== Segment start ==
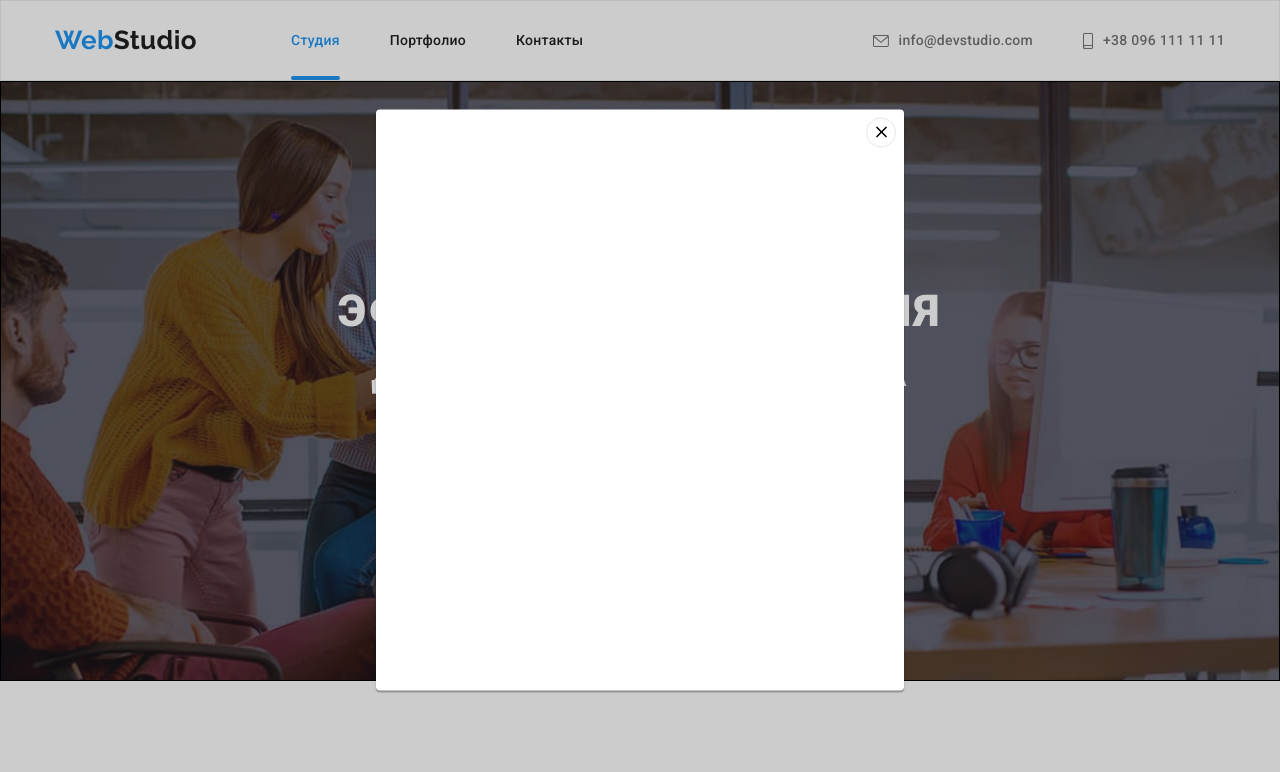
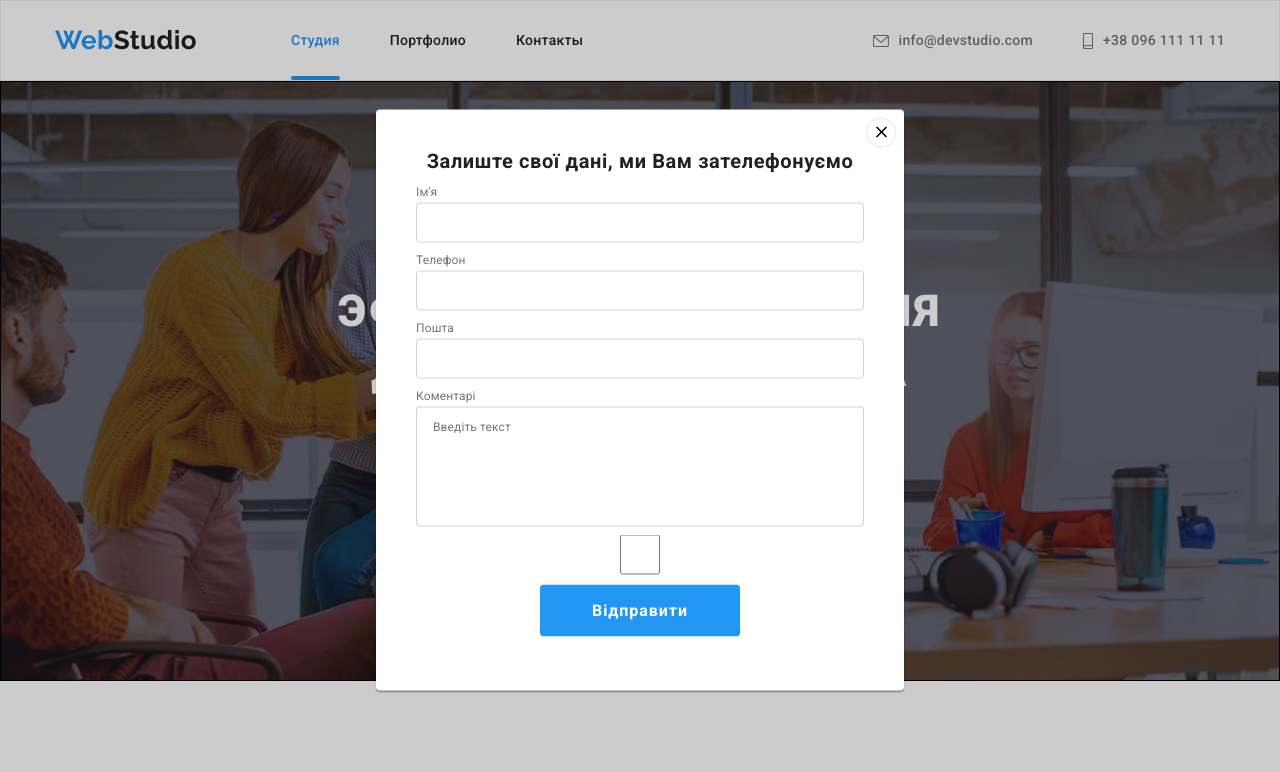
Before and after one commit to Serhiy199/goit-markup-hw-06, a plain HTML site: page index.html in a window 1280 px wide. Both pictures are taken after a click on the button "Заказать услугу". Shown: the top 772 px of the page. Drawn offline with nearby package versions, Linux system fonts and the light colour scheme.

Commit message:
start one

```diff
--- a/css/styles.css
+++ b/css/styles.css
@@ -142,7 +142,7 @@ header {
 
   display: block;
 
-  background-color: #2196F3;
+  background-color: #2196f3;
   border-radius: 2px;
 }
 
@@ -157,7 +157,7 @@ header {
 
 .cont-mail {
   transition: color 250ms cubic-bezier(0.4, 0, 0.2, 1),
-  fill 250ms cubic-bezier(0.4, 0, 0.2, 1);
+    fill 250ms cubic-bezier(0.4, 0, 0.2, 1);
 
   display: flex;
   align-items: center;
@@ -172,7 +172,8 @@ header {
 }
 
 .cont-tel {
-  transition: color 250ms cubic-bezier(0.4, 0, 0.2, 1), fill 250ms cubic-bezier(0.4, 0, 0.2, 1);
+  transition: color 250ms cubic-bezier(0.4, 0, 0.2, 1),
+    fill 250ms cubic-bezier(0.4, 0, 0.2, 1);
 
   display: flex;
   align-items: center;
@@ -239,7 +240,8 @@ header {
 }
 
 .button {
-  transition: color 250ms cubic-bezier(0.4, 0, 0.2, 1), background-color 250ms cubic-bezier(0.4, 0, 0.2, 1);
+  transition: color 250ms cubic-bezier(0.4, 0, 0.2, 1),
+    background-color 250ms cubic-bezier(0.4, 0, 0.2, 1);
 
   min-width: 200px;
   padding: 10px 25px;
@@ -258,13 +260,12 @@ header {
   text-align: center;
   text-decoration: none;
   letter-spacing: 0.06em;
-
 }
 
 .button:hover,
 .button:focus {
   color: #ffffff;
-  background-color: #188CE8;
+  background-color: #188ce8;
 }
 
 /*====== main-content =========*/
@@ -313,7 +314,6 @@ header {
 }
 
 .work-list {
-
   display: flex;
   flex-basis: calc(100%-90px) / 3;
 }
@@ -322,7 +322,7 @@ header {
   margin-right: 30px;
 }
 
-.overley-work-list{
+.overley-work-list {
   position: relative;
 }
 
@@ -344,7 +344,7 @@ header {
   letter-spacing: 0.03em;
   text-transform: uppercase;
 
-  color: #FFFFFF;
+  color: #ffffff;
 
   background-color: rgba(47, 48, 58, 0.8);
 }
@@ -397,7 +397,8 @@ header {
 }
 
 .social-link-team {
-  transition: fill 250ms cubic-bezier(0.4, 0, 0.2, 1), background-color 250ms cubic-bezier(0.4, 0, 0.2, 1);
+  transition: fill 250ms cubic-bezier(0.4, 0, 0.2, 1),
+    background-color 250ms cubic-bezier(0.4, 0, 0.2, 1);
   fill: #afb1b8;
   width: 44px;
   height: 44px;
@@ -535,7 +536,6 @@ header {
 }
 
 .footer-social-link {
-
   transition: background-color 250ms cubic-bezier(0.4, 0, 0.2, 1);
   fill: #ffffff;
   width: 44px;
@@ -577,7 +577,9 @@ header {
 }
 
 .portfolio-button {
-  transition: color 250ms cubic-bezier(0.4, 0, 0.2, 1), background-color 250ms cubic-bezier(0.4, 0, 0.2, 1), box-shadow 250ms cubic-bezier(0.4, 0, 0.2, 1);
+  transition: color 250ms cubic-bezier(0.4, 0, 0.2, 1),
+    background-color 250ms cubic-bezier(0.4, 0, 0.2, 1),
+    box-shadow 250ms cubic-bezier(0.4, 0, 0.2, 1);
 
   min-width: 73px;
   padding: 6px 22px;
@@ -650,11 +652,10 @@ header {
 
   letter-spacing: 0.03em;
 
-  color: #FFFFFF;
+  color: #ffffff;
   background: rgba(33, 150, 243, 0.9);
 
   padding: 63px 24px;
-
 }
 
 .portfolio-link:hover .overley-portfolio-link,
@@ -700,7 +701,8 @@ header {
   width: 100%;
   height: 100%;
 
-  transition: opacity 250ms cubic-bezier(0.4, 0, 0.2, 1), visibility 250ms cubic-bezier(0.4, 0, 0.2, 1);
+  transition: opacity 250ms cubic-bezier(0.4, 0, 0.2, 1),
+    visibility 250ms cubic-bezier(0.4, 0, 0.2, 1);
 
   background-color: rgba(0, 0, 0, 0.2);
 }
@@ -719,11 +721,12 @@ header {
   width: 528px;
   height: 581px;
 
-  background-color: #FFFFFF;
-  box-shadow: 0px 1px 3px rgba(0, 0, 0, 0.12),
-  0px 1px 1px rgba(0, 0, 0, 0.14),
-  0px 2px 1px rgba(0, 0, 0, 0.2);
-  border-radius: 4px
+  background-color: #ffffff;
+  box-shadow: 0px 1px 3px rgba(0, 0, 0, 0.12), 0px 1px 1px rgba(0, 0, 0, 0.14),
+    0px 2px 1px rgba(0, 0, 0, 0.2);
+  border-radius: 4px;
+
+  padding: 40px;
 }
 
 .modal-close-btn {
@@ -743,3 +746,78 @@ header {
   background-color: transparent;
   cursor: pointer;
 }
+
+.modal-titel {
+  font-style: normal;
+  font-weight: 700;
+  font-size: 20px;
+  line-height: calc(23 / 20);
+  text-align: center;
+  letter-spacing: 0.03em;
+
+  margin-bottom: 12px;
+
+  color: #212121;
+}
+
+.modal-input {
+  width: 100%;
+  height: 40px;
+  border: 1px solid rgba(33, 33, 33, 0.2);
+    border-radius: 4px;
+  background-color: transparent;
+
+  margin-bottom: 10px;
+}
+
+.modal-btn {
+  display: block;
+  margin: 0 auto;
+}
+
+.placeholder{
+  padding-left: 16px;
+  padding-top: 12px;
+}
+.modal-input::placeholder {
+  font-style: normal;
+  font-weight: 400;
+  font-size: 12px;
+  line-height: 14px;
+  letter-spacing: 0.01em;
+
+  color: rgba(117, 117, 117, 0.5);
+}
+
+.modal-label {
+  display: block;
+  font-style: normal;
+  font-weight: 400;
+  font-size: 12px;
+  line-height: calc(14/12);
+
+  margin-bottom: 4px;
+
+  letter-spacing: 0.01em;
+
+  color: #757575;
+}
+
+.сomments {
+  height: 120px;
+  width: 100%;
+  border: 1px solid rgba(33, 33, 33, 0.2);
+  border-radius: 4px;
+  resize: none;
+
+  font-style: normal;
+  font-weight: 400;
+  font-size: 12px;
+  line-height: 14px;
+  letter-spacing: 0.01em;
+
+  color: rgba(117, 117, 117, 0.5);
+
+  padding-top: 12px;
+  padding-left: 16px;
+}
--- a/index.html
+++ b/index.html
@@ -371,6 +371,28 @@
                     <use href="./images/icons.svg.svg#icon-close"></use>
                 </svg>
             </button>
+            <p class="modal-titel"> Залиште свої дані, ми Вам зателефонуємо</p>
+            <form class="modal-form">
+                <div>
+                    <label class="modal-label" for="username"> Ім'я</label>
+                        <input type="text" name="username" class="modal-input" id="username" />
+                </div>
+               <div>
+                    <label class="modal-label" for="tel">Телефон</label>
+                        <input type="tel" name="tel" class="modal-input" title="+380 (95) 555-55-55"
+                        pattern="[\+]\d{3}\s[\(]\d{2}[\)]\s\d{3}[\-]\d{2}[\-]\d{2}" id="tel" />
+               </div>
+               <div>
+                    <label class="modal-label" for="email">Пошта</label>
+                        <input type="email" name="email" class="modal-input" id="email" />
+               </div>
+               <div>
+                    <label class="modal-label" for="сomments">Коментарі</label>
+                        <textarea name="сomments" id="сomments" class="сomments" placeholder="Введіть текст"></textarea>
+               </div>
+                <input type="checkbox" name="" class="modal-input" />
+                <button type="submit" class="button modal-btn">Відправити</button>
+            </form>
         </div>
     </div>
 
```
== Segment end ==
» **Prompt**: For every line of the data above that contains "border", copy that line.

» **Written response**:
   border-radius: 2px;
-  border-radius: 4px
+  border-radius: 4px;
+  border: 1px solid rgba(33, 33, 33, 0.2);
+    border-radius: 4px;
+  border: 1px solid rgba(33, 33, 33, 0.2);
+  border-radius: 4px;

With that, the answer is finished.